  • Feel a greater sense of job and life satisfaction and resilience to both to stress and illness[5]
  • Feel more confident, have higher levels of self-esteem and are more likely to tackle difficult tasks with a positive attitude
  • Experience faster levels of intellectual growth and development[6]
  • Are more able to adapt to challenges and changes at work
  • Are more engaged in their work[7]
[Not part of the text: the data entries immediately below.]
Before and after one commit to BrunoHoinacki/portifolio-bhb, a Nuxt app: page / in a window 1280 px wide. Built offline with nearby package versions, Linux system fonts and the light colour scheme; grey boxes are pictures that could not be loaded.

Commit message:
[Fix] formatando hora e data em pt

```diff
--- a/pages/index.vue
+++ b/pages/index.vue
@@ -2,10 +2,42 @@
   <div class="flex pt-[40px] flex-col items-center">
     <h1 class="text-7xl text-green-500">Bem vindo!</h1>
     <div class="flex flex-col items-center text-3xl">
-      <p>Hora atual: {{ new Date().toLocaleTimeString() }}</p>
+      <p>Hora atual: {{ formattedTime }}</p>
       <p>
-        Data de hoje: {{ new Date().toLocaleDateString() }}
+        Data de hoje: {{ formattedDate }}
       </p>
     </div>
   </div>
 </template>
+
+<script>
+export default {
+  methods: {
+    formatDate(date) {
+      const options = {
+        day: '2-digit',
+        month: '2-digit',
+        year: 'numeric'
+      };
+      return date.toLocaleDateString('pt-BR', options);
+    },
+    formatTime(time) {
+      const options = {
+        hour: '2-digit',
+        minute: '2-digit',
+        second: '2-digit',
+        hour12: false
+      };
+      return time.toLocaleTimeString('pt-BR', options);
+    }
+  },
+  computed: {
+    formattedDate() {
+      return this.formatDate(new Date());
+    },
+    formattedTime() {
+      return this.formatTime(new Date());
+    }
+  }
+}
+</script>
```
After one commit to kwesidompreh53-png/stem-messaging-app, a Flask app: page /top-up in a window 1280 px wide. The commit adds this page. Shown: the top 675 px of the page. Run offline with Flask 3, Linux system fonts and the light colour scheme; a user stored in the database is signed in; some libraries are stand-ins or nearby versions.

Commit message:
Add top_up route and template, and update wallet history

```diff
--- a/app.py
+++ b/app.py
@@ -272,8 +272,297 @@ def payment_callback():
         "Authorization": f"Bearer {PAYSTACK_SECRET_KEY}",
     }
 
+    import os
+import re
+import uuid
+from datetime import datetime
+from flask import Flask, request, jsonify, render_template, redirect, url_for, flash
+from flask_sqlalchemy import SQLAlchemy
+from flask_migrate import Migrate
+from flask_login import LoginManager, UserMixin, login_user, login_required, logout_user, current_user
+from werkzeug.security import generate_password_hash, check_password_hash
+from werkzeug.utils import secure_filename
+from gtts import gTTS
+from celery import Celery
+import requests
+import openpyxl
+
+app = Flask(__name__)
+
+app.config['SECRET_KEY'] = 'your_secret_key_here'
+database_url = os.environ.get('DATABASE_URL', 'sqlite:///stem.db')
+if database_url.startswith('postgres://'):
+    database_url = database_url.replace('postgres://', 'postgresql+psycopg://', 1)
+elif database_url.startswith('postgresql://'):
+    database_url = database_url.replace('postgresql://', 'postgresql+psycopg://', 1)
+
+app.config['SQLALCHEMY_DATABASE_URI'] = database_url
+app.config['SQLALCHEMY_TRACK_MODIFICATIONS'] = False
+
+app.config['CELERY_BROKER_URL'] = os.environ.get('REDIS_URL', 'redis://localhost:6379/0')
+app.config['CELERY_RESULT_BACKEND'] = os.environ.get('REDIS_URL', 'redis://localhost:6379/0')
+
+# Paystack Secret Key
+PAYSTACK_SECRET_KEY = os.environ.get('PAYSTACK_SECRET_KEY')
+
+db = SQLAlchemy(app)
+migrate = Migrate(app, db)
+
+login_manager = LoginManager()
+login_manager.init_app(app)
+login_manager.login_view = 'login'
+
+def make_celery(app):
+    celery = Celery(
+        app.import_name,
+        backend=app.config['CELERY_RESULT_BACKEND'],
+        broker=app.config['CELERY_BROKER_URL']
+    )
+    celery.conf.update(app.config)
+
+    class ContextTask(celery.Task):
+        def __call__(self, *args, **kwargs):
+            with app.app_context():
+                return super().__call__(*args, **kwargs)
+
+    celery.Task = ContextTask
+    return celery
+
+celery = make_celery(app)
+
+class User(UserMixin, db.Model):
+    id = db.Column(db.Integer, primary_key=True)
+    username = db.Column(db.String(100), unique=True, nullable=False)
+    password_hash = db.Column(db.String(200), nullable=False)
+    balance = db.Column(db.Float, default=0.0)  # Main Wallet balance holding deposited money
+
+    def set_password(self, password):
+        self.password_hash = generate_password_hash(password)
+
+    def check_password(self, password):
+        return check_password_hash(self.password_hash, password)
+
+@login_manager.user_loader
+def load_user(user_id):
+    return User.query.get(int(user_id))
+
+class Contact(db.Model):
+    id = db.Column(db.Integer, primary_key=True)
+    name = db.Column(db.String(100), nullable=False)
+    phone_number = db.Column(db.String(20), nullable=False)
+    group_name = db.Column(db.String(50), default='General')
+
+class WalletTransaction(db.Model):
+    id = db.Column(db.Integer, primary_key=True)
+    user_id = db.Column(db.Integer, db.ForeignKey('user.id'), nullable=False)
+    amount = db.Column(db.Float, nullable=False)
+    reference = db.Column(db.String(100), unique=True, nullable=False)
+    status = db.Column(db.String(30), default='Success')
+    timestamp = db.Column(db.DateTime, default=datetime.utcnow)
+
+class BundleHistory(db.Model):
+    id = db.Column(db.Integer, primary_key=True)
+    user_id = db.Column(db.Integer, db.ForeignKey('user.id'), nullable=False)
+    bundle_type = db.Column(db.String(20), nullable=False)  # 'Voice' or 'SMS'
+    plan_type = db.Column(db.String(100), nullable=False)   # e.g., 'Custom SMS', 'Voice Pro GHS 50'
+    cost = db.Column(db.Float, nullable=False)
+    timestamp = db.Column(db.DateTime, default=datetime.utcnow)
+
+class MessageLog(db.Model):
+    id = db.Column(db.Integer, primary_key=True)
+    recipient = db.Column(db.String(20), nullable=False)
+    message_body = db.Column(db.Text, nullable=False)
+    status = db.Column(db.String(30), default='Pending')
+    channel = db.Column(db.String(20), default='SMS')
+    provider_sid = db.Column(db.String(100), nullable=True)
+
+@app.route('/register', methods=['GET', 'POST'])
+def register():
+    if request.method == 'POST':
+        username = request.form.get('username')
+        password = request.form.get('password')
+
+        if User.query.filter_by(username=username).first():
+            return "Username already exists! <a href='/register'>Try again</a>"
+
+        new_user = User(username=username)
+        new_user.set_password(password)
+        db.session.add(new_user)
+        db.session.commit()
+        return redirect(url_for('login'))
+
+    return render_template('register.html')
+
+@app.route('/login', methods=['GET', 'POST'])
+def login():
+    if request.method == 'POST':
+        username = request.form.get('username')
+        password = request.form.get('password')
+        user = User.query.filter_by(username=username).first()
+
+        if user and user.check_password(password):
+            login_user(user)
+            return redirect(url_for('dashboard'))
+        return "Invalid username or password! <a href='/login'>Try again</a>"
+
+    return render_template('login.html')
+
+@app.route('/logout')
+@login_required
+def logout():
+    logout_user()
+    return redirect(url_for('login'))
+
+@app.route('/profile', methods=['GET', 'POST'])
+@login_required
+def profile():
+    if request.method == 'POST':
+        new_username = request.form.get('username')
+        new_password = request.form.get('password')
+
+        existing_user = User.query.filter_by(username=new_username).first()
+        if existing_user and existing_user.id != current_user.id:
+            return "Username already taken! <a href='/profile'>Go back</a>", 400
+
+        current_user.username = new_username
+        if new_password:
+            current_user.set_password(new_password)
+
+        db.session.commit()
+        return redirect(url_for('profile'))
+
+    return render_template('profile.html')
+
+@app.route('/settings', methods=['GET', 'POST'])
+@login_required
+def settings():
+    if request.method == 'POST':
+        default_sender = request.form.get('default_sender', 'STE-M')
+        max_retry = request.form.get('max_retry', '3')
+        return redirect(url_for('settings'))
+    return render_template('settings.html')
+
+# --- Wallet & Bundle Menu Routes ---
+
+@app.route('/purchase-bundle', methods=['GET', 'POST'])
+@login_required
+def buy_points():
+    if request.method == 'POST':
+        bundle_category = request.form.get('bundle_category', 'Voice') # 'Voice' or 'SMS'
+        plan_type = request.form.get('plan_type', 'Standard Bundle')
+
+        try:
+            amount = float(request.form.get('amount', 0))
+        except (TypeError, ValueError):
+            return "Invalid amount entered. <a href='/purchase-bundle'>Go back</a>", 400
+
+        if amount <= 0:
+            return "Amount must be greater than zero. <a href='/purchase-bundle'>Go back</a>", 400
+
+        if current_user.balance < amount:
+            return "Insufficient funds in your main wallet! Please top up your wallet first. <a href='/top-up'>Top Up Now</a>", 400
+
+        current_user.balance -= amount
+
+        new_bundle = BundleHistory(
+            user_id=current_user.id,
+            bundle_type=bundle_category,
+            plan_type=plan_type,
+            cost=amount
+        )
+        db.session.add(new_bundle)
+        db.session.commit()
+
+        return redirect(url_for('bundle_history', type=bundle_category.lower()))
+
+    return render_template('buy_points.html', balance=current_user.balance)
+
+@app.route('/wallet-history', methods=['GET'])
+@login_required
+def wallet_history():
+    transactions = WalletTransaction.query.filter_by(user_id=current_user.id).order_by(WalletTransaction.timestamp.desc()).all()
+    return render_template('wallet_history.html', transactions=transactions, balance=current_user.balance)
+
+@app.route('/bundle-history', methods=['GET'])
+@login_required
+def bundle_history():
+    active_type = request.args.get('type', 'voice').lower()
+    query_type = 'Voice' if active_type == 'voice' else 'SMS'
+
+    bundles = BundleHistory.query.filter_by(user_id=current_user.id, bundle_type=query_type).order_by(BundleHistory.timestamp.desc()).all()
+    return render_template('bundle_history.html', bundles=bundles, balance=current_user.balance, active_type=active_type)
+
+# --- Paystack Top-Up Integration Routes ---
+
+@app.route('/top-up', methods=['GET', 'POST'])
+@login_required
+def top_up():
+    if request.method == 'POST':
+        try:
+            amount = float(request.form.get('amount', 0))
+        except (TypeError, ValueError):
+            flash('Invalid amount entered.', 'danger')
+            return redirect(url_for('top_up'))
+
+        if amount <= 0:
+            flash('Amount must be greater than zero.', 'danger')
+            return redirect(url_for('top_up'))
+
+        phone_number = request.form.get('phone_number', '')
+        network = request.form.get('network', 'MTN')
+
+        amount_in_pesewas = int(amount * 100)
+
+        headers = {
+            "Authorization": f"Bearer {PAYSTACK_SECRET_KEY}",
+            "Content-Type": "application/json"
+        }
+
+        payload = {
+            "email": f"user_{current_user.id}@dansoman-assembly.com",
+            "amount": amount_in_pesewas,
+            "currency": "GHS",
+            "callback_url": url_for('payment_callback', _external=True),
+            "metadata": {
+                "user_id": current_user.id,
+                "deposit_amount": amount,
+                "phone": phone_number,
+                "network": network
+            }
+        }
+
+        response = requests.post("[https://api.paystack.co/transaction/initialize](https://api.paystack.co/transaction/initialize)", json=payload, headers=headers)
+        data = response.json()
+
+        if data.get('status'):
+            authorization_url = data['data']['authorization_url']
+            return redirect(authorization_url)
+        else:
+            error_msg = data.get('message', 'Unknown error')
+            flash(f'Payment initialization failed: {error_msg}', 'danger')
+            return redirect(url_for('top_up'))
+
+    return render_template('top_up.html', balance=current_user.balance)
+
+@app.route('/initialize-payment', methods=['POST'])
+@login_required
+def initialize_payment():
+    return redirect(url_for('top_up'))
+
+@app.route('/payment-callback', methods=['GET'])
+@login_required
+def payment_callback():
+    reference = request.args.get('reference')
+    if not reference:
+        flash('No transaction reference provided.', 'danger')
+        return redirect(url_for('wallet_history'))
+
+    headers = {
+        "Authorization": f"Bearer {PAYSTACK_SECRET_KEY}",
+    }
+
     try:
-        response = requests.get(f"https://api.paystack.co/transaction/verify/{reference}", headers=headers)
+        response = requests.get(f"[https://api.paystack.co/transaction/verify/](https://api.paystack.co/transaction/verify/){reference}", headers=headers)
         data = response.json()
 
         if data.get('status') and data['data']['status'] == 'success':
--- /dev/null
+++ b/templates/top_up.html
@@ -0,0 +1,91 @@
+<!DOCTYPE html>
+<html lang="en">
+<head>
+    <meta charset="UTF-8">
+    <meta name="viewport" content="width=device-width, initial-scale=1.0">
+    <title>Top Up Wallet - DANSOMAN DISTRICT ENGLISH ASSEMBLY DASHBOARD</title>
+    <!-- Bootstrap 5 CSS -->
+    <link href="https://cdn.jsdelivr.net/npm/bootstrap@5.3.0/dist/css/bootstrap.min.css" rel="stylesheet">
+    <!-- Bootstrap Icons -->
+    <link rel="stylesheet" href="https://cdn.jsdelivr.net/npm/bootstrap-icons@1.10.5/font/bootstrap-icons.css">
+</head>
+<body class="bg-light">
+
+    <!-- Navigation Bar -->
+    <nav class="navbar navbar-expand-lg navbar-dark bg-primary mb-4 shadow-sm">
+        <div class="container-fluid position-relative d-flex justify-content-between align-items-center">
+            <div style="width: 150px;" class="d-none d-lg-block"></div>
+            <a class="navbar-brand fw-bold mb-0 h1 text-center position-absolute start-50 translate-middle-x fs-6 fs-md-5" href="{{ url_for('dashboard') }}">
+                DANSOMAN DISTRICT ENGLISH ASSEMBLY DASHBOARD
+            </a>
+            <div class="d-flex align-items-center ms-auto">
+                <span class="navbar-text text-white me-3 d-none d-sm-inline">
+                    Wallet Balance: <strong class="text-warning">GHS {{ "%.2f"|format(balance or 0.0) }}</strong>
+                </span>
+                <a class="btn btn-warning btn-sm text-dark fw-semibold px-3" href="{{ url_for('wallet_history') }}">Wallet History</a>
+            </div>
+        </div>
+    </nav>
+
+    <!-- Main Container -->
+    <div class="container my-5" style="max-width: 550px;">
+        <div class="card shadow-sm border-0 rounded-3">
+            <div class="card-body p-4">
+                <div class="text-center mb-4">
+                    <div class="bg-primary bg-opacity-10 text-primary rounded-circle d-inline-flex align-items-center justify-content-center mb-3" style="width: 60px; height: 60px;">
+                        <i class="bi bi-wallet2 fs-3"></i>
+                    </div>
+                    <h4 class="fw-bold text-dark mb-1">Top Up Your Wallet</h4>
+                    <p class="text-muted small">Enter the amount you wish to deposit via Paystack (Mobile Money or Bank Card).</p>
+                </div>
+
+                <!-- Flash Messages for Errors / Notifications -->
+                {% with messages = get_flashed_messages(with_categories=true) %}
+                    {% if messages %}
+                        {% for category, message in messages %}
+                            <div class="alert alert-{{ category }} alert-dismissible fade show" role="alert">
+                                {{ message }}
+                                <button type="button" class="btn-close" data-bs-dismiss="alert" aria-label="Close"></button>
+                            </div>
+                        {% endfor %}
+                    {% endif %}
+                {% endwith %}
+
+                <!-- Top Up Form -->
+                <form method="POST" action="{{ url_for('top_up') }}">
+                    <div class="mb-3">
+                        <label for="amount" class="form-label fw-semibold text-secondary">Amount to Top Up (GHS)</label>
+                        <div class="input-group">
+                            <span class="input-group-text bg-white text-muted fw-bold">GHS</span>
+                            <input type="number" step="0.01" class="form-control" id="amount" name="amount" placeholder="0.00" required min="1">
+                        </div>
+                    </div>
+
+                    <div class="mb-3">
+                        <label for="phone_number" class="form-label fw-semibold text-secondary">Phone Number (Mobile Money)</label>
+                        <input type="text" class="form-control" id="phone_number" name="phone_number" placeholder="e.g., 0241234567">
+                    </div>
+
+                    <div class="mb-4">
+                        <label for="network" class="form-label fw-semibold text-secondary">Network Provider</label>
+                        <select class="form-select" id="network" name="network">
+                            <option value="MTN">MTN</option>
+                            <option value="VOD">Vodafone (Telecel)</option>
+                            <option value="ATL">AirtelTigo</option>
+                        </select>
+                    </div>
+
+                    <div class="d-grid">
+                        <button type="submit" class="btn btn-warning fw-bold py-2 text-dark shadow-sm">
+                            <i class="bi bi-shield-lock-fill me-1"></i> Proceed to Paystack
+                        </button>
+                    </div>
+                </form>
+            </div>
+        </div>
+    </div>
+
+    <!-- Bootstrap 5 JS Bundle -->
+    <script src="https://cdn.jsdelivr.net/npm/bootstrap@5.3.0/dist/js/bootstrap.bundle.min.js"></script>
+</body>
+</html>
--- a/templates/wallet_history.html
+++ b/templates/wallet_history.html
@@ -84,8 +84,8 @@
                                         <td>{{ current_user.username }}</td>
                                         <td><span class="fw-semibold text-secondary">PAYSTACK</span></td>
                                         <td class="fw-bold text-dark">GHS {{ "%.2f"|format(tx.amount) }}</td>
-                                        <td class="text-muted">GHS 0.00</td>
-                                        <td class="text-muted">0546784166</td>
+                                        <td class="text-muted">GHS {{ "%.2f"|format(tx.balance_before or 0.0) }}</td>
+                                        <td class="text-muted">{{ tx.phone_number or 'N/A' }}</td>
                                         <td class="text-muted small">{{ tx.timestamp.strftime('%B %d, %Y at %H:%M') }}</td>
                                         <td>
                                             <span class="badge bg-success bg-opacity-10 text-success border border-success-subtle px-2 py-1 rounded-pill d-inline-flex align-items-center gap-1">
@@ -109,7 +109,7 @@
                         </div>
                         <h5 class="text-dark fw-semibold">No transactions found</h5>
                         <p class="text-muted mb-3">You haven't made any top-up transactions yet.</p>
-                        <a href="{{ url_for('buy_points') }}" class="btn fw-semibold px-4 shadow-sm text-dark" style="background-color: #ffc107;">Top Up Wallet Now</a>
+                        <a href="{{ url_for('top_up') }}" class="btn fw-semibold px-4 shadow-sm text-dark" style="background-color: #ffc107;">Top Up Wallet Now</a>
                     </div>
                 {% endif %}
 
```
Shifting attention to your strengths over perceived weaknesses can take time, but is very achievable and can greatly improve our sense of self-worth and outlook on life, the people around you and the future. When you are more accepting of your strengths, you tend to think more positively. It can be helpful to learn to challenge negative thinking about perceived weaknesses; e.g “I can’t cook”, might be challenged with “I can cook quite a few basic meals, but I don’t ‘love’ cooking, so I am happy to just leave it at that.”

Remember too that a perceived weakness can actually hold a hidden strength. I remember doing a counselling course early in my career, and in the first session the teacher asked us to reflect on a strength as a counsellor and a weakness. For most of us, it turned out that these were two sides of the same coin e.g. being empathetic and understanding had a flip side of sometimes being overly sensitive about things in life.

It can be helpful to ask yourself if your choice of work is bringing out your strengths, and if not, it is never too late to seek a change for the better. Acknowledging your strengths daily can help lead us to a more fulfilling life for yourself, with a greater sense of purpose.

[1] Why Focusing On Your Strengths is the Best Philosophy, Conlon, C, Updated 2019, https://www.lifehack.org/articles/productivity/why-focusing-on-your-strengths-is-the-best-philosophy.html

[2]Acknowledging Your Positives, Centre For Clinical Interventions, Updated 2019, https://www.cci.health.wa.gov.au/~/media/CCI/Mental%20Health%20Professionals/Self%20Esteem/Self%20Esteem%20-%20Information%20Sheets/Self-Esteem%20Information%20Sheet%20-%2004%20-%20Acknowledging%20Your%20Positives.pdf

[3] Ten Reasons to Focus on Your Strengths, McQuaid, M, Updated 2014, https://www.psychologytoday.com/au/blog/functioning-flourishing/201411/ten-reasons-focus-your-strengths

[4] ibid.

[5] ibid.

[6] ibid.

[7] ibid.

Bibliography:

Why Focusing On Your Strengths is the Best Philosophy. Conlon, C. Updated 2019. https://www.lifehack.org/articles/productivity/why-focusing-on-your-strengths-is-the-best-philosophy.html

Acknowledging Your Positives. Centre For Clinical Interventions. Updated 2019. https://www.cci.health.wa.gov.au/~/media/CCI/Mental%20Health%20Professionals/Self%20Esteem/Self%20Esteem%20-%20Information%20Sheets/Self-Esteem%20Information%20Sheet%20-%2004%20-%20Acknowledging%20Your%20Positives.pdf

Ten Reasons to Focus on Your Strengths. McQuaid, M. Updated 2014. https://www.psychologytoday.com/au/blog/functioning-flourishing/201411/ten-reasons-focus-your-strengths

back

Leave a Comment